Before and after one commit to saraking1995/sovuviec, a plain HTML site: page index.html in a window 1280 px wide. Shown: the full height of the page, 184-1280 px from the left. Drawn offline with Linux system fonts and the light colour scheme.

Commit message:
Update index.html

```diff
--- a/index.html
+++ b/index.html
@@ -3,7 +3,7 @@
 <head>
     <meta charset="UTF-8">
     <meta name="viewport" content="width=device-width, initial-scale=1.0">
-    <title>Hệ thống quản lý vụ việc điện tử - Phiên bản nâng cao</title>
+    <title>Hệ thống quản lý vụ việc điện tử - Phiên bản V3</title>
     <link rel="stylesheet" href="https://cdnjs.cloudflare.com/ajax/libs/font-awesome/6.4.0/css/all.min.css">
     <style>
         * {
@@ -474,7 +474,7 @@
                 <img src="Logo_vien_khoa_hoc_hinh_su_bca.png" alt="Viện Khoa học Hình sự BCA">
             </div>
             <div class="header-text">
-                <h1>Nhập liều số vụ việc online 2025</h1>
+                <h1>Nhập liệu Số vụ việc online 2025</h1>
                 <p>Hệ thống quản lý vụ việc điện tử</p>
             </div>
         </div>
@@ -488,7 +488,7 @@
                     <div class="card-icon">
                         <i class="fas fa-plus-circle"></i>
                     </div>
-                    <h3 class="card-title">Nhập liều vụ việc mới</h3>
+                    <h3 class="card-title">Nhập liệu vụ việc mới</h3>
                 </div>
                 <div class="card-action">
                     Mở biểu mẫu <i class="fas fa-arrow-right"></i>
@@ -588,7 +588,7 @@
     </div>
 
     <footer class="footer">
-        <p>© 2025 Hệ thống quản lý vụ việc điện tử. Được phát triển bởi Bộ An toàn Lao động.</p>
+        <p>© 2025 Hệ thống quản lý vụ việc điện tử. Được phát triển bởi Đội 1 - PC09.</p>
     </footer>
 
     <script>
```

════

### Your assignment
Look through the listing and return each line containing the word "html".

### Your solution
Before and after one commit to saraking1995/sovuviec, a plain HTML site: page index.html in a window 1280 px wide. Shown: the full height of the page, 184-1280 px from the left. Drawn offline with Linux system fonts and the light colour scheme.
Update index.html
--- a/index.html
+++ b/index.html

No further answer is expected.